The village is powerfully linked to natural springs and deep wells, and the current Virtuous Well is the last of many ancient springs to be in use here. It is sited next to a stream which flows energetically beneath its footbridge, while nearby trees offer up the colourful tied rags that accompany so many holy springs. Also known as St Anne’s Well, it was once a big draw for pilgrims, the water said to ease ailments of the eyes in particular.
On stepping down into the sunken stone horseshoe of the well, the great age of the place is apparent. Water seeps across ancient flagstones that lead to an arched recess within the far wall. Here, a basin collects the water that bubbles from the underworld, while further recesses provide space for offerings or perhaps cups for those who would have drunk the iron-rich water, the mineral evident in a reddish build-up of sediment between the paving and the wall.
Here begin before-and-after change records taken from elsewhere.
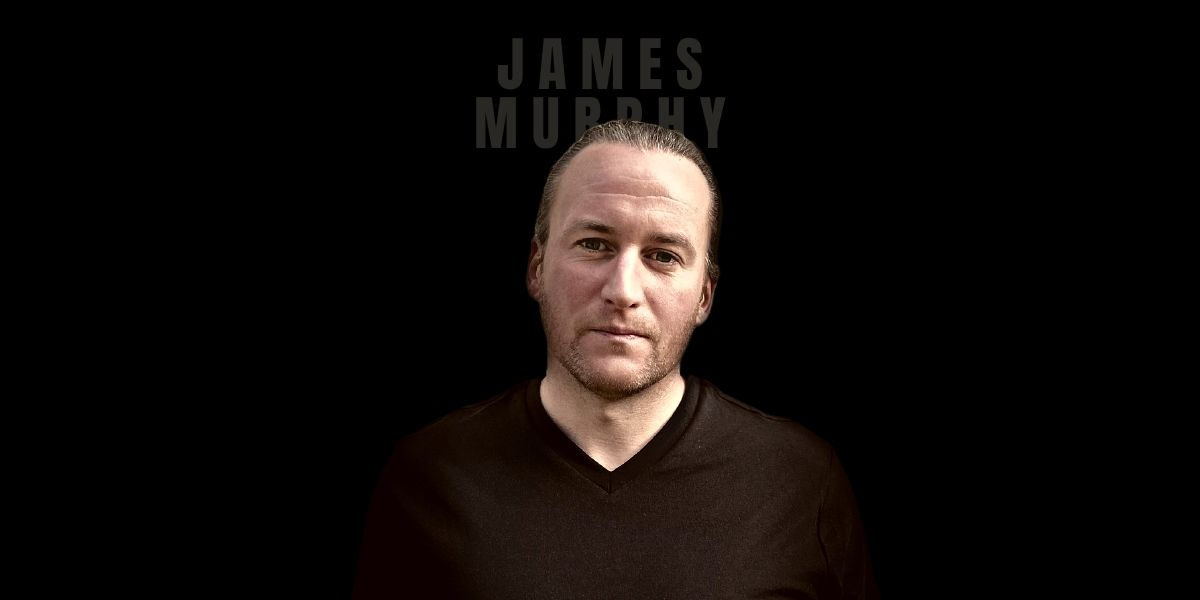
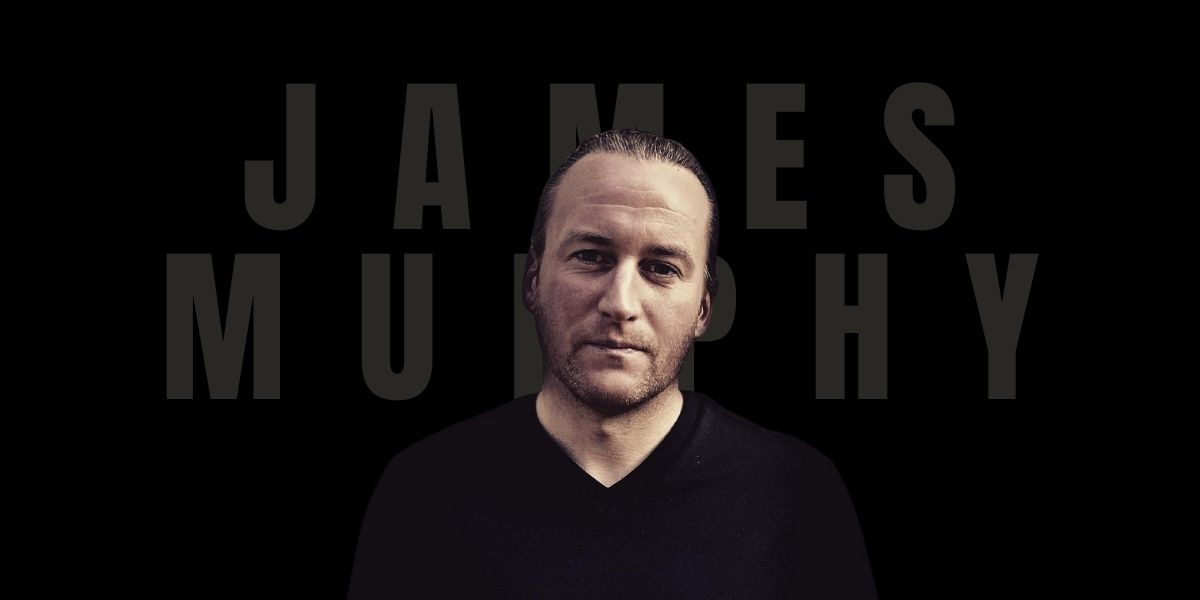
Add hero image

diff --git a/index.html b/index.html
@@ -31,16 +31,7 @@
                    
 
 
-                    <div class="dropdown">
-                        <button class="dropbtn">Projects</button>
-                        <div class="dropdown-content">
-                            <a href="foe.html">The Local Business Awards</a>
-                            <a href="foe.html">Future of Earth</a>
-                            <a href="crp.html">Climate Reality Project</a>
-                            <a href="crp.html">The Playbook</a>
-                            <a href="crp.html">Academy</a>
-                        </div>
-                    </div>
+                    
 
                     <div class="dropdown">
                         <button class="dropbtn">What I Do</button>
@@ -50,6 +41,17 @@
                             <a href="#">Communities</a>
                             <a href="#">Consulting</a>
                             <a href="#">Speaking</a>
+                        </div>
+                    </div>
+
+                    <div class="dropdown">
+                        <button class="dropbtn">Projects</button>
+                        <div class="dropdown-content">
+                            <a href="foe.html">The Local Business Awards</a>
+                            <a href="foe.html">Future of Earth</a>
+                            <a href="crp.html">Climate Reality Project</a>
+                            <a href="crp.html">The Playbook</a>
+                            <a href="crp.html">Academy</a>
                         </div>
                     </div>
 

diff --git a/assets/css/style.css b/assets/css/style.css
@@ -193,13 +193,13 @@ Nav Bar
   width: auto;
   object-fit: contain;
   overflow: hidden;
-  background: url(../images/3.jpg) no-repeat center center;
+  background: url(../images/4.jpg) no-repeat center center;
 }
 
 @media screen and (max-width: 968px) {
   
   #hero-image {
-    background: url(../images/4.jpg) no-repeat center center;
+    background: url(../images/5.jpg) no-repeat center center;
   }
 }
 
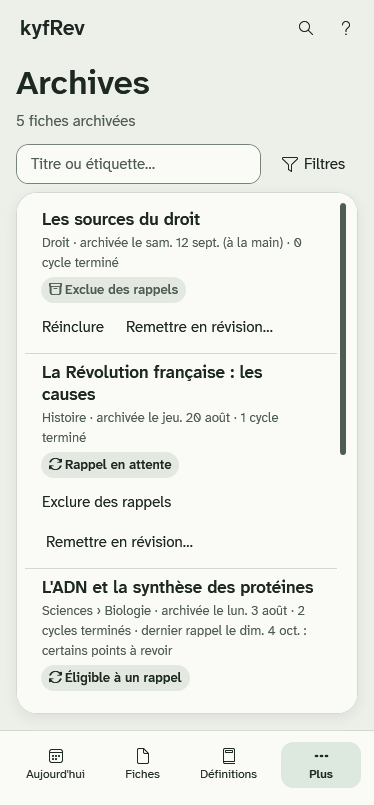
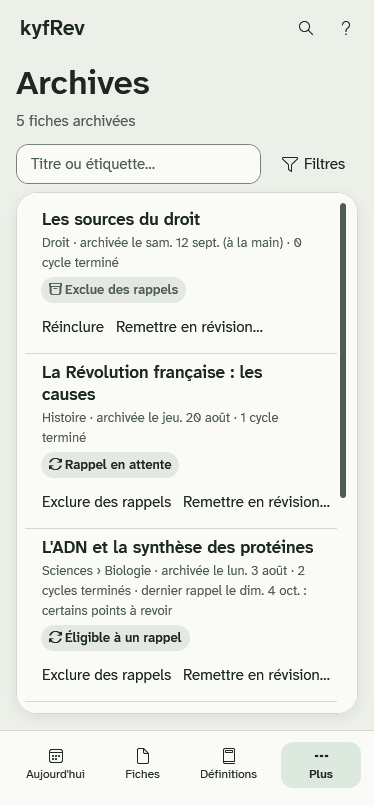
Archives : les actions d'une ligne tiennent ensemble sur petit écran
À 390 px, « Exclure des rappels » et « Remettre en révision… » passaient l'une sous l'autre, ce qui
allongeait chaque fiche.

diff --git a/src/KyfRev.Presentation.Wpf/Pages/ArchivesPage.xaml b/src/KyfRev.Presentation.Wpf/Pages/ArchivesPage.xaml
@@ -65,11 +65,12 @@
           <Setter TargetName="Side" Property="Grid.Column" Value="0" />
           <Setter TargetName="Side" Property="Grid.Row" Value="1" />
           <Setter TargetName="Side" Property="HorizontalAlignment" Value="Left" />
-          <Setter TargetName="Side" Property="Margin" Value="8,4,0,0" />
+          <Setter TargetName="Side" Property="Margin" Value="12,4,0,0" />
           <Setter TargetName="Status" Property="HorizontalAlignment" Value="Left" />
-          <Setter TargetName="Status" Property="Margin" Value="8,0,0,0" />
-          <Setter TargetName="ToggleRow" Property="Padding" Value="8,0" />
-          <Setter TargetName="RestartRow" Property="Padding" Value="8,0" />
+          <Setter TargetName="Status" Property="Margin" Value="4,0,0,0" />
+          <Setter TargetName="ToggleRow" Property="Padding" Value="4,0" />
+          <Setter TargetName="RestartRow" Property="Padding" Value="4,0" />
+          <Setter TargetName="RestartRow" Property="Margin" Value="2,0,0,0" />
         </DataTrigger>
       </DataTemplate.Triggers>
     </DataTemplate>
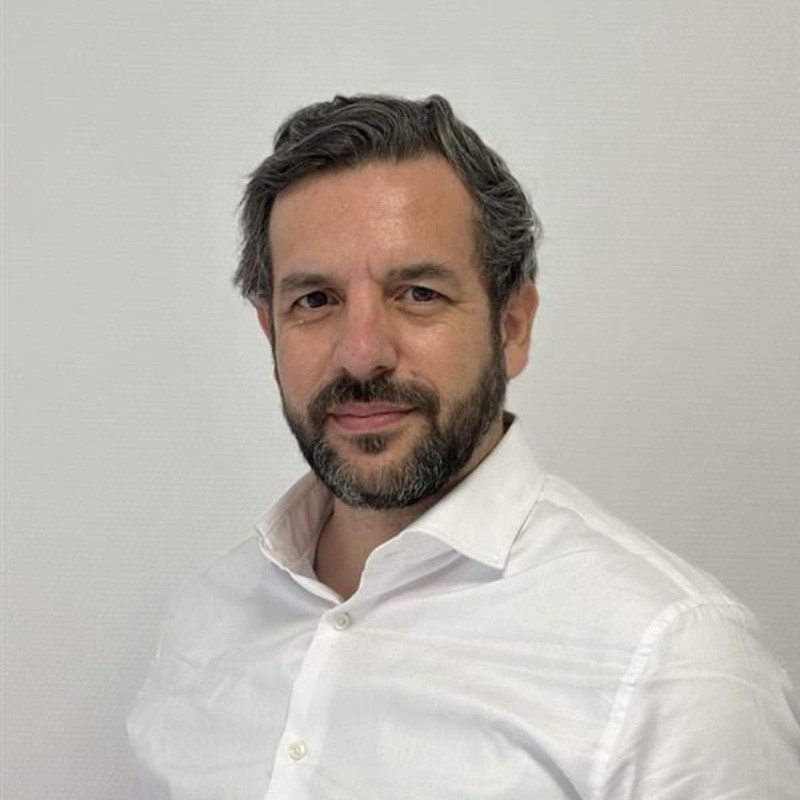
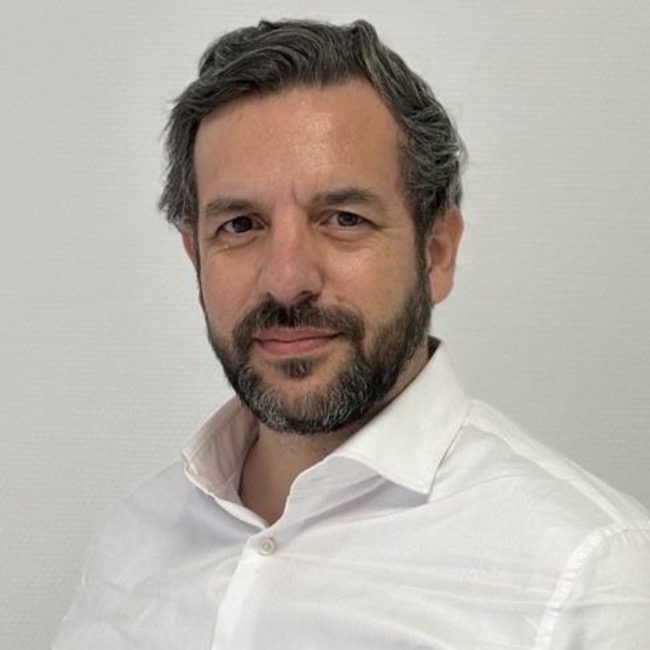
style(assets): 🖼 zoom on profile photo for better framing
Cropped photo-profile-pro.jpg (800x800 → 650x650) to focus on face.

Closes LAY-005

diff --git a/.tasks/tasks/LAY-005-zoom-photo-profil.md b/.tasks/tasks/LAY-005-zoom-photo-profil.md
@@ -1,0 +1,133 @@
+# LAY-005: Zoomer sur le visage dans la photo de profil
+
+---
+
+## Métadonnées
+
+| Champ | Valeur |
+|-------|--------|
+| **ID** | LAY-005 |
+| **Titre** | Zoomer sur le visage dans la photo de profil |
+| **Statut** | ✅ Terminé |
+| **Priorité** | 🟡 Moyenne |
+| **Trigramme** | LAY |
+| **Section CV** | Sidebar |
+| **Créé le** | 2025-11-27 |
+| **Cible** | - |
+| **Terminé le** | 2025-11-27 |
+| **Temps estimé** | 0.5 heures |
+| **Temps réel** | 0.25 heures |
+| **Branche nécessaire** | Non |
+
+---
+
+## Description
+
+La photo de profil actuelle utilise un plan trop éloigné pour un CV. Il faut zoomer légèrement sur le visage pour avoir un cadrage plus serré et professionnel.
+
+### Contexte
+
+Pour un CV, la photo de profil doit montrer clairement le visage du candidat. Un plan éloigné dilue l'impact visuel et peut paraître moins professionnel. Un cadrage plus serré (type portrait) est préférable.
+
+### Objectif
+
+Recadrer la photo de profil pour zoomer sur le visage, en gardant un cadrage harmonieux (visage centré, un peu d'espace au-dessus de la tête).
+
+---
+
+## Sous-tâches
+
+- [ ] Identifier l'image source (identite.png ou profile.png)
+- [ ] Recadrer/zoomer sur le visage
+- [ ] Remplacer l'image dans src/assets/
+- [ ] Vérifier le rendu dans le CV compilé
+- [ ] Ajuster si nécessaire
+
+---
+
+## Notes pour Claude
+
+> Instructions spécifiques pour l'assistance IA
+
+Cette tâche nécessite une édition d'image. Options possibles :
+
+1. **Via Python/Pillow** : Recadrer programmatiquement l'image
+2. **Manuellement** : Demander à l'utilisateur de fournir une image recadrée
+3. **Via ImageMagick** : Utiliser `convert` pour crop/resize
+
+**Outils/commandes à utiliser:**
+
+- `just build` pour vérifier le rendu
+- Pillow ou ImageMagick pour le recadrage
+
+**Fichiers à consulter:**
+
+- [src/assets/identite.png](../../src/assets/identite.png) - Photo actuelle
+- [src/cv.typ](../../src/cv.typ) - Configuration de l'image (lignes 28-30)
+
+---
+
+## Notes pour l'utilisateur
+
+- Garder l'image originale en backup avant modification
+- Le ratio de l'image doit rester cohérent avec la sidebar
+
+---
+
+## Références externes
+
+### Fichiers du projet
+
+- [src/assets/identite.png](../../src/assets/identite.png) - Photo de profil
+- [src/cv.typ](../../src/cv.typ) - Fichier CV principal
+
+### Tâches liées
+
+- Aucune
+
+---
+
+## Commits Git associés
+
+### Commit final
+
+```bash
+git commit -m "style(assets): 🖼 zoom on profile photo for better framing
+
+Cropped profile image to focus on face for more professional appearance.
+
+Closes LAY-005"
+```
+
+---
+
+## Tests / Vérifications
+
+- [ ] Le CV compile sans erreur (`just build`)
+- [ ] La photo est bien cadrée sur le visage
+- [ ] L'image n'est pas déformée
+- [ ] Le rendu dans la sidebar est harmonieux
+
+---
+
+## Historique des modifications
+
+| Date | Action | Détails |
+|------|--------|---------|
+| 2025-11-27 | Création | Tâche créée |
+| 2025-11-27 | En cours | Début du travail |
+| 2025-11-27 | Terminé | Photo recadrée avec succès |
+
+---
+
+## Résultat final
+
+**Ce qui a été fait:**
+
+- Recadrage de photo-profile-pro.jpg (800x800 → 650x650) avec sips
+- Crop centré pour zoomer sur le visage
+- Vérification du rendu dans le CV compilé
+
+**Difficultés rencontrées:**
+
+- Confusion initiale sur le fichier image utilisé (identite.png vs photo-profile-pro.jpg)

diff --git a/.tasks/TASKS.md b/.tasks/TASKS.md
@@ -41,6 +41,7 @@ Les descriptions détaillées de chaque tâche se trouvent dans le dossier [TASK
 
 | ID | Titre | Statut | Priorité | Score | Créé le |
 |----|-------|--------|----------|-------|---------|
+| [LAY-005](tasks/LAY-005-zoom-photo-profil.md) | Zoomer sur le visage dans la photo de profil | ✅ Terminé | 🟡 Moyenne | 10.00 | 2025-11-27 |
 | [CNT-036](tasks/CNT-036-condensation-impact-business.md) | Condensation et impact business (version longue) | ⏳ À faire | 🔴 Haute | 5.00 | 2025-11-27 |
 | [CNT-037](tasks/CNT-037-optimisation-version-courte.md) | Optimisation version courte (1 page) | ⏳ À faire | 🟡 Moyenne | 5.00 | 2025-11-27 |
 | [LAY-004](tasks/LAY-004-equilibrer-contenu-premiere-page-cv-long.md) | Équilibrer le contenu de la première page du CV long | ⏳ À faire | 🟡 Moyenne | 5.00 | 2025-11-27 |
@@ -175,8 +176,8 @@ Closes TPL-001"
 
 ## Statistiques
 
-- **Total**: 57 tâches
-- **À faire**: 16
+- **Total**: 58 tâches
+- **À faire**: 17
 - **En cours**: 0
 - **Terminées**: 1
 - **Bloquées**: 0
@@ -184,7 +185,7 @@ Closes TPL-001"
 
 **Prochains IDs disponibles par trigramme**:
 
-- CNT-038, TPL-005, QUA-003, PIP-004, INF-013, LAY-004, DOC-003
+- CNT-038, TPL-005, QUA-003, PIP-004, INF-013, LAY-006, DOC-003
 
 ---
The Virtuous Well remains a meditative place, a reminder of the network of sacred springs in these parts, not least in nearby Ninewells Wood. The well is captured beautifully on a striking modern interpretation of Trellech’s sundial at the village crossroads. Cut from the trunk of a single tree, it incorporates all of the nearby sites of interest. The sculpture is the latest entry in a long tradition of Trellech acknowledging its sites and stories. This is cherished land. And if history is a wondrous palimpsest on these islands, perhaps it is nowhere more so than in this small Monmouthshire village.
There is a small car park at SO 50087 05282. From here you can take in the key sites. The Church of St Nicholas (and its famous sundial) is at SO 50042 05483, and Tump Terret is located at SO 49978 05354. From the Tump, you can follow a signposted path across a sheep field and over the road to Harold’s Stones (SO 49929 05144). On your way to the stones, make a stop at the modern interpretation of the sundial described above (SO 50053 05238). The Virtuous Well can be found at SO 50298 05101. You can soak up the area’s connections to sacred waters with a visit to nearby Ninewells Wood, a beautiful Wye Valley woodland (parking 1.6 miles from Trellech at SO 51501 03827) once renowned for its healing springs. Spotter’s badge if you can find the haunting carving of a fox’s face on the stone stile at SO 51403 03482. It is said to have been the creation of a French prisoner held here during the Napoleonic Wars.
This is an edited extract from Weird Walk (Watkins, £19.99). To support the Guardian and Observer order your copy at guardianbookshop.com. Delivery charges may apply